# Assignment:
From top to bottom, write out the listing exactly and skip every picture.

# Exercise inputs:
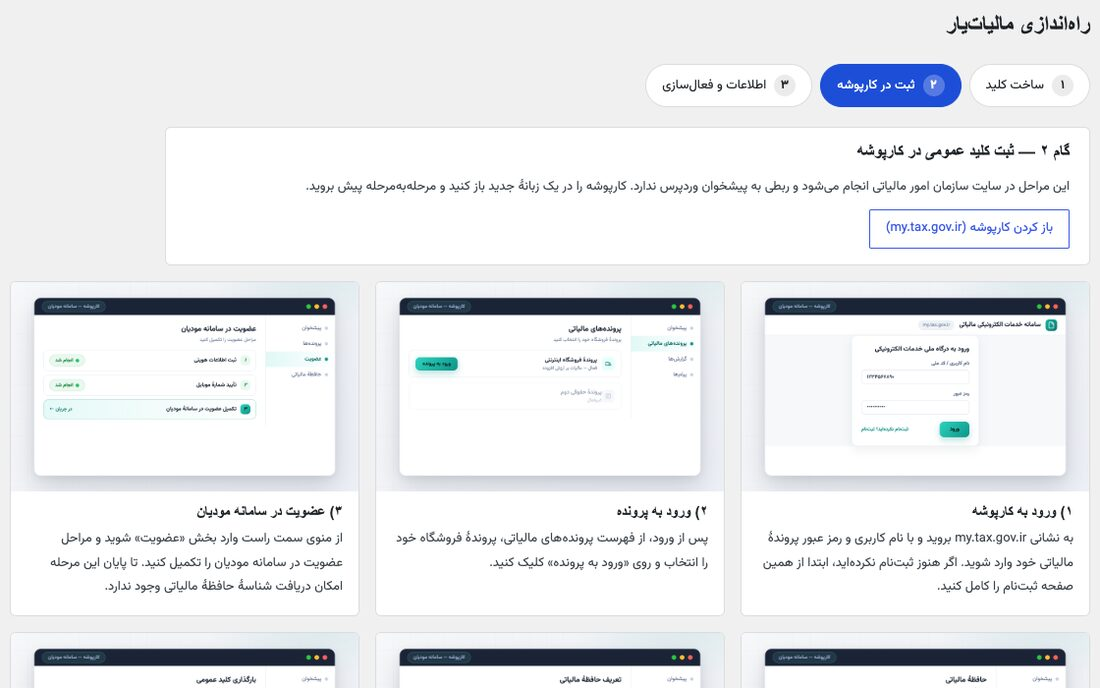
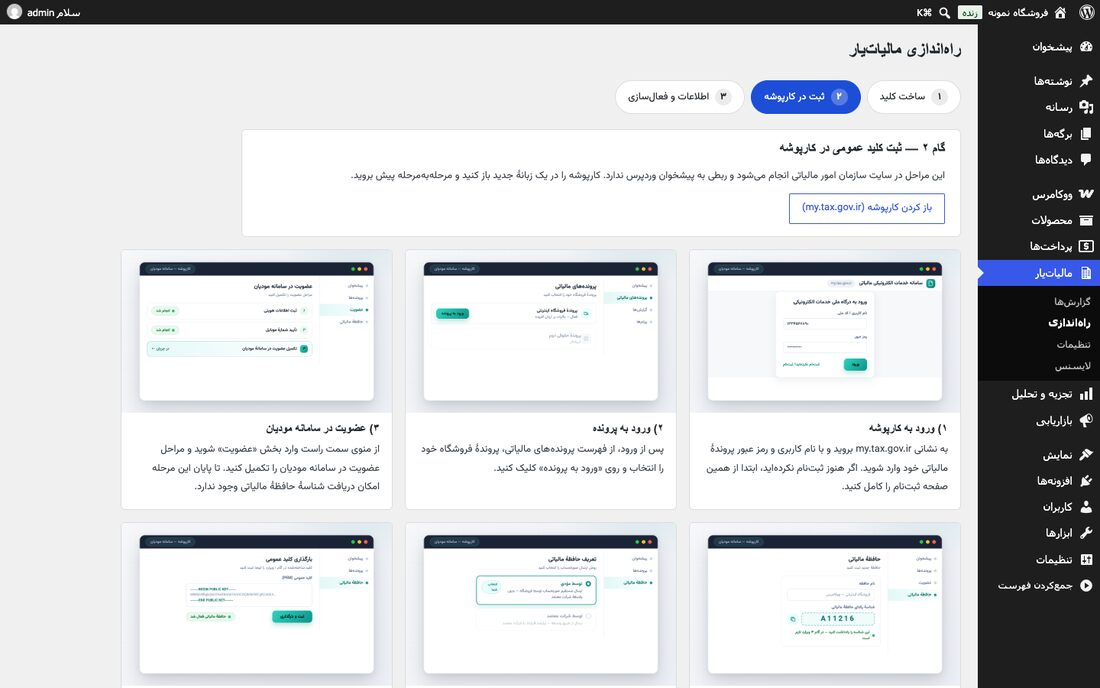
maliatyar: 1.4.0 shots and infographic; buttons point into the page until the Zhaket listing is live
No other marketplace is named or linked anywhere on the landing.

diff --git a/maliatyar/index.html b/maliatyar/index.html
@@ -99,7 +99,7 @@ footer{border-top:1px solid var(--line);padding:26px 0 40px;color:var(--mut);fon
       <a href="#how">نحوهٔ کار</a>
       <a href="#faq">سوالات</a>
     </nav>
-    <a class="cta" href="https://www.rtl-theme.com/author/tincome/products/">خرید از راستچین</a>
+    <a class="cta" href="#shots">تصاویر افزونه</a>
   </div>
 </header>
 
@@ -111,7 +111,7 @@ footer{border-top:1px solid var(--line);padding:26px 0 40px;color:var(--mut);fon
       <h1>صورتحساب الکترونیکی، <em>بدون دردسرِ</em> سامانه مودیان</h1>
       <p class="sub">افزونه «مالیاتیار» سفارشهای ووکامرس را خودکار به صورتحساب الکترونیکی تبدیل و مستقیم به سامانه مودیان سازمان امور مالیاتی ارسال میکند — کلیدسازی، آموزش و اتصال، همه داخل افزونه.</p>
       <div class="acts">
-        <a class="btn btn-a" href="https://www.rtl-theme.com/author/tincome/products/">خرید از راستچین</a>
+        <a class="btn btn-a" href="#features">امکانات افزونه</a>
         <a class="btn btn-g" href="#shots">مشاهدهٔ تصاویر محصول</a>
       </div>
       <div class="badges">
@@ -213,7 +213,7 @@ footer{border-top:1px solid var(--line);padding:26px 0 40px;color:var(--mut);fon
   <div class="final">
     <h2>فصل جدید صورتحسابهای فروشگاهتان</h2>
     <p>الان مالیاتیار را نصب کنید و از جریمهٔ نبودن در سامانه مودیان دور بمانید.</p>
-    <a class="btn btn-a" href="https://www.rtl-theme.com/author/tincome/products/">خرید افزونه از راستچین</a>
+    <a class="btn btn-a" href="#shots">مشاهدهٔ تصاویر افزونه</a>
   </div>
 </div>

# Task answer:
maliatyar: 1.4.0 shots and infographic; buttons point into the page until the Zhaket listing is live
No other marketplace is named or linked anywhere on the landing.

diff --git a/maliatyar/index.html b/maliatyar/index.html
@@ -99,7 +99,7 @@ footer{border-top:1px solid var(--line);padding:26px 0 40px;color:var(--mut);fon
       <a href="#how">نحوهٔ کار</a>
       <a href="#faq">سوالات</a>
     </nav>
-    <a class="cta" href="https://www.rtl-theme.com/author/tincome/products/">خرید از راستچین</a>
+    <a class="cta" href="#shots">تصاویر افزونه</a>
   </div>
 </header>
 
@@ -111,7 +111,7 @@ footer{border-top:1px solid var(--line);padding:26px 0 40px;color:var(--mut);fon
       <h1>صورتحساب الکترونیکی، <em>بدون دردسرِ</em> سامانه مودیان</h1>
       <p class="sub">افزونه «مالیاتیار» سفارشهای ووکامرس را خودکار به صورتحساب الکترونیکی تبدیل و مستقیم به سامانه مودیان سازمان امور مالیاتی ارسال میکند — کلیدسازی، آموزش و اتصال، همه داخل افزونه.</p>
       <div class="acts">
-        <a class="btn btn-a" href="https://www.rtl-theme.com/author/tincome/products/">خرید از راستچین</a>
+        <a class="btn btn-a" href="#features">امکانات افزونه</a>
         <a class="btn btn-g" href="#shots">مشاهدهٔ تصاویر محصول</a>
       </div>
       <div class="badges">
@@ -213,7 +213,7 @@ footer{border-top:1px solid var(--line);padding:26px 0 40px;color:var(--mut);fon
   <div class="final">
     <h2>فصل جدید صورتحسابهای فروشگاهتان</h2>
     <p>الان مالیاتیار را نصب کنید و از جریمهٔ نبودن در سامانه مودیان دور بمانید.</p>
-    <a class="btn btn-a" href="https://www.rtl-theme.com/author/tincome/products/">خرید افزونه از راستچین</a>
+    <a class="btn btn-a" href="#shots">مشاهدهٔ تصاویر افزونه</a>
   </div>
 </div>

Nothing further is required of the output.